You get a note from a critique partner or editor friend that says, “Cut this filter.”
And you are like, Huh? What?
What’s a filter?
Filters are stuff you write that takes us out of the Main Character’s head for a nanosecond. Usually they aren’t needed. You don’t say to yourself, “I notice it’s raining.” It just rains.
When I came out of the store, I noticed it was raining.
When I came out of the store, the rain was coming down in sheets.
“I noticed” is the filter. We – the readers – are “I.” We notice whatever the MC notices, feels what she feels, etc. Saying I noticed in a story is like narrating to yourself in real life. Vagrants on New York City street corners do that, not your character.
Your story is more reader-centric and immersing without as many filters.
Some are okay; most can go – and improve the reading experience.
It’s no big deal that you have a lot in a first or even second draft, but it’s worth learning what they are and spotting them, and coming up with ways to change them out. Next book, you’ll use a lot fewer – BUT if you need them to get the first draft out of your head and onto the page, fine.
Just make some to-do lists, so you can get the story down and THEN go back and fix it up.
Filter words to cut.
Adverbs to cut (as many as possible).
Dialogue tags (as many as possible).
Crutch words (Yeah, when you cut those tags, you used the same three words as replacements. Now you have another task to do. You’re welcome.)
How to not go insane doing all this: When you finish the first draft of a book, take a month off from it. Seriously. A whole month where you don’t even peek at your writing baby. If you peek, the 30-day timer starts over.
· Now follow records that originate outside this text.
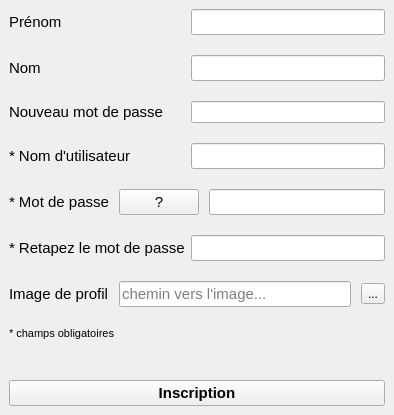
edri/ProjetChat2015, file User/viewInscription.ui: the form before one commit.
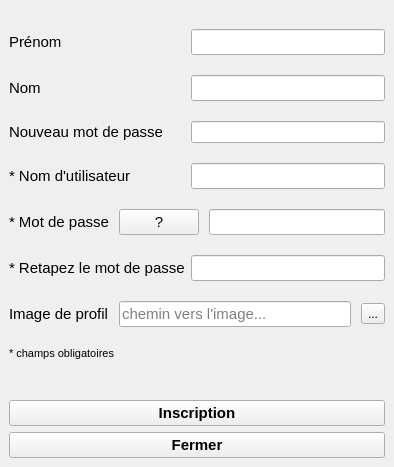
The form after the commit. Icons and pictures are not drawn.

Commit message: Ajout btn fermer pour inscript. et compte + Ajout et uniformisation des commentaires dans ModelChator

Diff of the .ui file:
```diff
--- a/User/viewInscription.ui
+++ b/User/viewInscription.ui
@@ -7,7 +7,7 @@
     <x>0</x>
     <y>0</y>
     <width>394</width>
-    <height>400</height>
+    <height>429</height>
    </rect>
   </property>
   <property name="windowTitle">
@@ -28,6 +28,9 @@
        <number>20</number>
       </property>
       <item row="0" column="0">
+       <layout class="QGridLayout" name="gridLayout"/>
+      </item>
+      <item row="1" column="0">
        <widget class="QLabel" name="lbl_firstName">
         <property name="font">
          <font>
@@ -39,7 +42,7 @@
         </property>
        </widget>
       </item>
-      <item row="0" column="1">
+      <item row="1" column="1">
        <widget class="QLineEdit" name="ldt_firstName">
         <property name="font">
          <font>
@@ -51,7 +54,7 @@
         </property>
        </widget>
       </item>
-      <item row="1" column="0">
+      <item row="2" column="0">
        <widget class="QLabel" name="lbl_lastName">
         <property name="font">
          <font>
@@ -63,7 +66,7 @@
         </property>
        </widget>
       </item>
-      <item row="1" column="1">
+      <item row="2" column="1">
        <widget class="QLineEdit" name="ldt_lastName">
         <property name="font">
          <font>
@@ -76,6 +79,21 @@
        </widget>
       </item>
       <item row="3" column="0">
+       <widget class="QLabel" name="lbl_newPassword">
+        <property name="font">
+         <font>
+          <pointsize>11</pointsize>
+         </font>
+        </property>
+        <property name="text">
+         <string>Nouveau mot de passe</string>
+        </property>
+       </widget>
+      </item>
+      <item row="3" column="1">
+       <widget class="QLineEdit" name="ldt_newPassword"/>
+      </item>
+      <item row="4" column="0">
        <widget class="QLabel" name="lbl_userName">
         <property name="font">
          <font>
@@ -87,7 +105,7 @@
         </property>
        </widget>
       </item>
-      <item row="3" column="1">
+      <item row="4" column="1">
        <widget class="QLineEdit" name="ldt_userName">
         <property name="font">
          <font>
@@ -99,7 +117,7 @@
         </property>
        </widget>
       </item>
-      <item row="4" column="0" colspan="2">
+      <item row="5" column="0" colspan="2">
        <layout class="QHBoxLayout" name="horizontalLayout">
         <property name="spacing">
          <number>10</number>
@@ -160,7 +178,7 @@
         </item>
        </layout>
       </item>
-      <item row="5" column="0">
+      <item row="6" column="0">
        <widget class="QLabel" name="lbl_passwordConf">
         <property name="font">
          <font>
@@ -172,7 +190,7 @@
         </property>
        </widget>
       </item>
-      <item row="5" column="1">
+      <item row="6" column="1">
        <widget class="QLineEdit" name="ldt_passwordConf">
         <property name="font">
          <font>
@@ -187,7 +205,7 @@
         </property>
        </widget>
       </item>
-      <item row="6" column="0" colspan="2">
+      <item row="7" column="0" colspan="2">
        <layout class="QHBoxLayout" name="horizontalLayout_3">
         <property name="spacing">
          <number>10</number>
@@ -228,7 +246,7 @@
         </item>
        </layout>
       </item>
-      <item row="7" column="0" colspan="2">
+      <item row="8" column="0" colspan="2">
        <widget class="QLabel" name="lbl_mendatory">
         <property name="font">
          <font>
@@ -240,7 +258,7 @@
         </property>
        </widget>
       </item>
-      <item row="8" column="0" colspan="2">
+      <item row="9" column="0" colspan="2">
        <widget class="QLabel" name="lbl_info">
         <property name="font">
          <font>
@@ -256,21 +274,6 @@
         </property>
        </widget>
       </item>
-      <item row="2" column="0">
-       <widget class="QLabel" name="lbl_newPassword">
-        <property name="font">
-         <font>
-          <pointsize>11</pointsize>
-         </font>
-        </property>
-        <property name="text">
-         <string>Nouveau mot de passe</string>
-        </property>
-       </widget>
-      </item>
-      <item row="2" column="1">
-       <widget class="QLineEdit" name="ldt_newPassword"/>
-      </item>
      </layout>
     </item>
     <item>
@@ -287,6 +290,20 @@
       </property>
      </widget>
     </item>
+    <item>
+     <widget class="QPushButton" name="btn_cancel">
+      <property name="font">
+       <font>
+        <pointsize>11</pointsize>
+        <weight>75</weight>
+        <bold>true</bold>
+       </font>
+      </property>
+      <property name="text">
+       <string>Fermer</string>
+      </property>
+     </widget>
+    </item>
    </layout>
   </widget>
   <widget class="QMenuBar" name="menubar">
```
The commit also changes 3 other files.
Then go through – a little each day – and take the list items out. If you waited a month, you’ll see LOTS of places to tweak the story and make it tighter. Stuff you’d never have seen if you didn’t let it rest for a month.